When asked what the accuracy for the pass/consider/recommend is, we were told 82%. I pressed further. The purpose of storytelling is to emote — things like romance and comedy would be difficult for an A.I. to register as “successful” since their success level is incredibly subjective. According to the site, the accuracy for those scripts is “a little less” than 82%.
I am still incredibly skeptical over whether or not this can be successful but I am definitely going to test it out. If you are curious as well, do not worry about the security of the site. Register your script with the WGA before submitting (they only do English feature scripts at the moment) and create an account with the site. If you decide to end your account, your scripts are removed from the site. No one else on the site has access to your scripts at any time either.
[NOTE: The Scriptonomics site doesn’t appear to be working right now. We tried uploading a script in txt format (the only format currently accepted) and got an error message every time. Let us know in the comments if you have more success! And we’ll let you know when the site is back online.]
The recommended price is $59.99 per script or subscription. The site is currently in “beta mode,” so they have a button for donations, but technically you can have your script analyzed for free right now.
Personally, the site is so new that the idea of handing in an analysis with the script to a producer is not going to hold a lot of cache. That being said, if there is a way to get an early draft analysis before passing it onto friends, a company that does detailed coverage for a similar price, or a script consultant, it does not hurt to take advantage of this technology while you can.

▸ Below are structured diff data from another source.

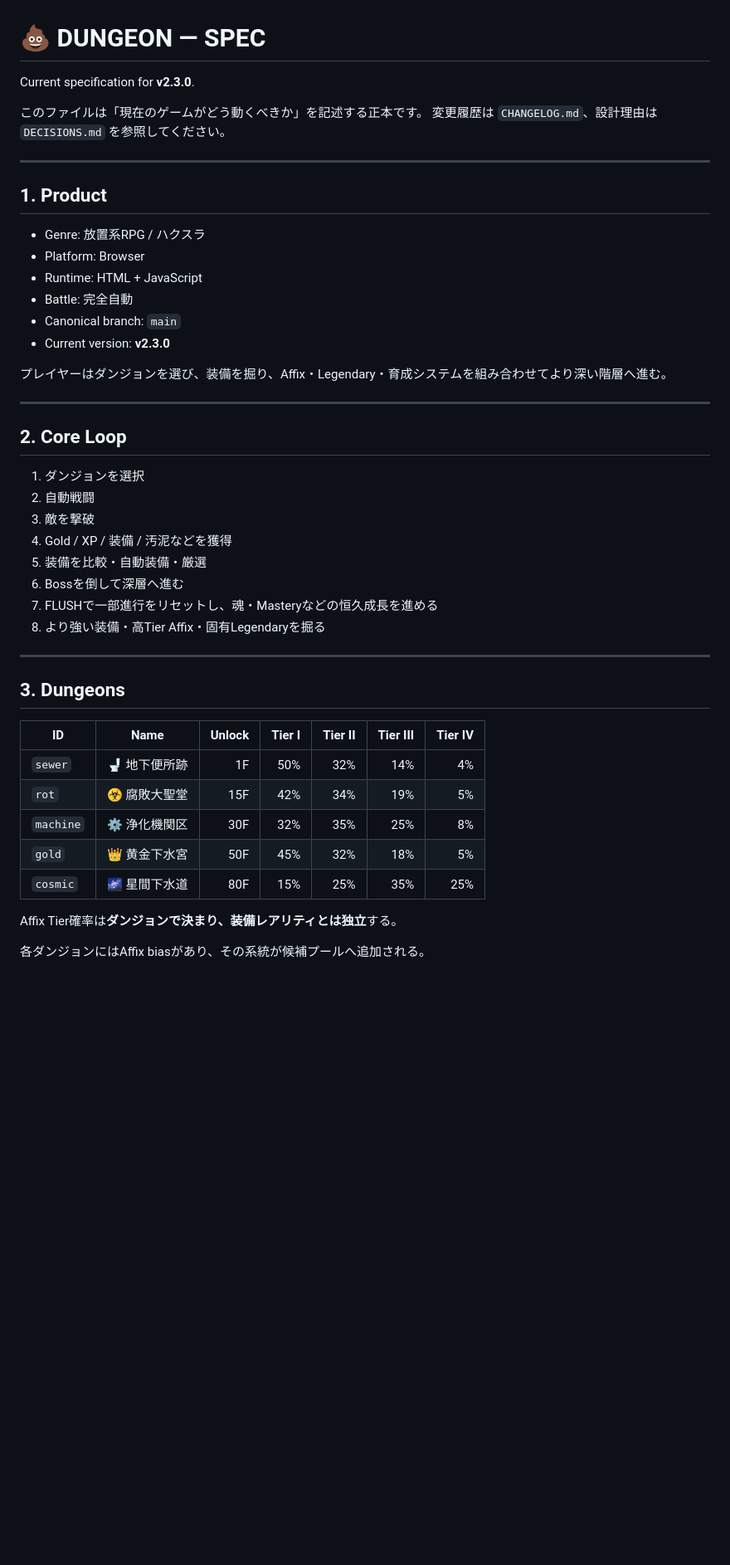
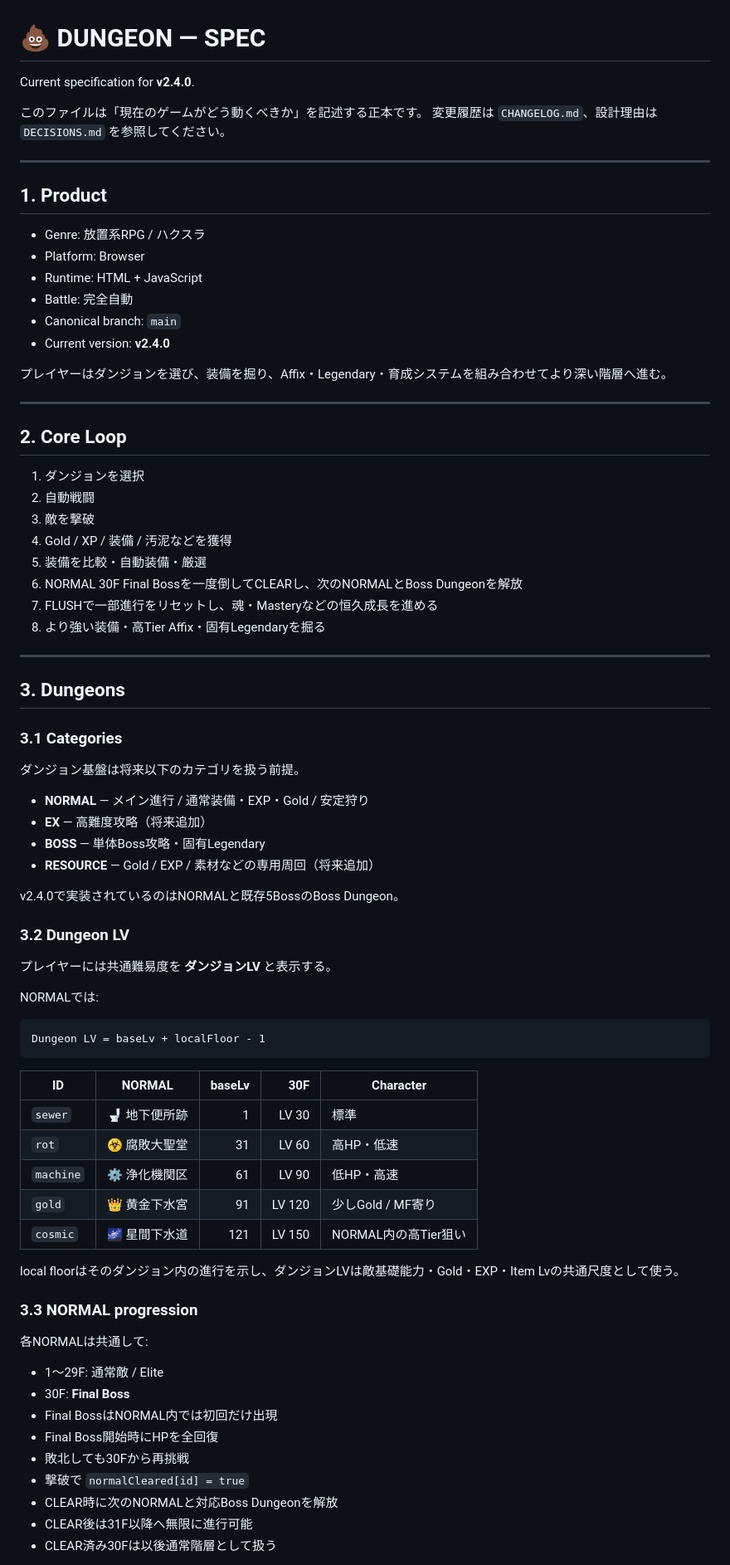
Before and after one commit to aki7630/Poop_Dungeon, a Markdown page: SPEC.md, the part around one of its changes. Shown at 83% size. Drawn GitHub-style; blank space fills up the shorter version.

Commit message:
docs: define v2.4.0 dungeon and boss dungeon specification

````diff
--- a/SPEC.md
+++ b/SPEC.md
@@ -1,6 +1,6 @@
 # 💩 DUNGEON — SPEC
 
-Current specification for **v2.3.0**.
+Current specification for **v2.4.0**.
 
 このファイルは「現在のゲームがどう動くべきか」を記述する正本です。
 変更履歴は `CHANGELOG.md`、設計理由は `DECISIONS.md` を参照してください。
@@ -14,7 +14,7 @@ Current specification for **v2.3.0**.
 - Runtime: HTML + JavaScript
 - Battle: 完全自動
 - Canonical branch: `main`
-- Current version: **v2.3.0**
+- Current version: **v2.4.0**
 
 プレイヤーはダンジョンを選び、装備を掘り、Affix・Legendary・育成システムを組み合わせてより深い階層へ進む。
 
@@ -27,7 +27,7 @@ Current specification for **v2.3.0**.
 3. 敵を撃破
 4. Gold / XP / 装備 / 汚泥などを獲得
 5. 装備を比較・自動装備・厳選
-6. Bossを倒して深層へ進む
+6. NORMAL 30F Final Bossを一度倒してCLEARし、次のNORMALとBoss Dungeonを解放
 7. FLUSHで一部進行をリセットし、魂・Masteryなどの恒久成長を進める
 8. より強い装備・高Tier Affix・固有Legendaryを掘る
 
@@ -35,14 +35,48 @@ Current specification for **v2.3.0**.
 
 ## 3. Dungeons
 
-| ID | Name | Unlock | Tier I | Tier II | Tier III | Tier IV |
-| --- | --- | ---: | ---: | ---: | ---: | ---: |
-| `sewer` | 🚽 地下便所跡 | 1F | 50% | 32% | 14% | 4% |
-| `rot` | ☣️ 腐敗大聖堂 | 15F | 42% | 34% | 19% | 5% |
-| `machine` | ⚙️ 浄化機関区 | 30F | 32% | 35% | 25% | 8% |
-| `gold` | 👑 黄金下水宮 | 50F | 45% | 32% | 18% | 5% |
-| `cosmic` | 🌌 星間下水道 | 80F | 15% | 25% | 35% | 25% |
+### 3.1 Categories
 
-Affix Tier確率は**ダンジョンで決まり、装備レアリティとは独立**する。
+ダンジョン基盤は将来以下のカテゴリを扱う前提。
 
-各ダンジョンにはAffix biasがあり、その系統が候補プールへ追加される。
+- **NORMAL** — メイン進行 / 通常装備・EXP・Gold / 安定狩り
+- **EX** — 高難度攻略（将来追加）
+- **BOSS** — 単体Boss攻略・固有Legendary
+- **RESOURCE** — Gold / EXP / 素材などの専用周回（将来追加）
+
+v2.4.0で実装されているのはNORMALと既存5BossのBoss Dungeon。
+
+### 3.2 Dungeon LV
+
+プレイヤーには共通難易度を **ダンジョンLV** と表示する。
+
+NORMALでは:
+
+```
+Dungeon LV = baseLv + localFloor - 1
+```
+
+| ID | NORMAL | baseLv | 30F | Character |
+| --- | --- | ---: | ---: | --- |
+| `sewer` | 🚽 地下便所跡 | 1 | LV 30 | 標準 |
+| `rot` | ☣️ 腐敗大聖堂 | 31 | LV 60 | 高HP・低速 |
+| `machine` | ⚙️ 浄化機関区 | 61 | LV 90 | 低HP・高速 |
+| `gold` | 👑 黄金下水宮 | 91 | LV 120 | 少しGold / MF寄り |
+| `cosmic` | 🌌 星間下水道 | 121 | LV 150 | NORMAL内の高Tier狙い |
+
+local floorはそのダンジョン内の進行を示し、ダンジョンLVは敵基礎能力・Gold・EXP・Item Lvの共通尺度として使う。
+
+### 3.3 NORMAL progression
+
+各NORMALは共通して:
+
+- 1〜29F: 通常敵 / Elite
+- 30F: **Final Boss**
+- Final BossはNORMAL内では初回だけ出現
+- Final Boss開始時にHPを全回復
+- 敗北しても30Fから再挑戦
+- 撃破で `normalCleared[id] = true`
+- CLEAR時に次のNORMALと対応Boss Dungeonを解放
+- CLEAR後は31F以降へ無限に進行可能
+- CLEAR済み30Fは以後通常階層として扱う
+
````
Also changed, not shown: other parts of SPEC.md (+100 -5 lines).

Emily Jermusyk is a screenwriter and story consultant. She got her start in high school writing over 150 episodes of a soap opera parodying Knots Landing. If desired, Emily will talk to you at potentially-annoying-length about topics such as why the CW is her favorite channel, the current amazing state of underground comedy, and how she avoids TV/films about zombies because most of them do not chew with their mouths closed. Follow Emily on Twitter, and check out her website, Ruining Television.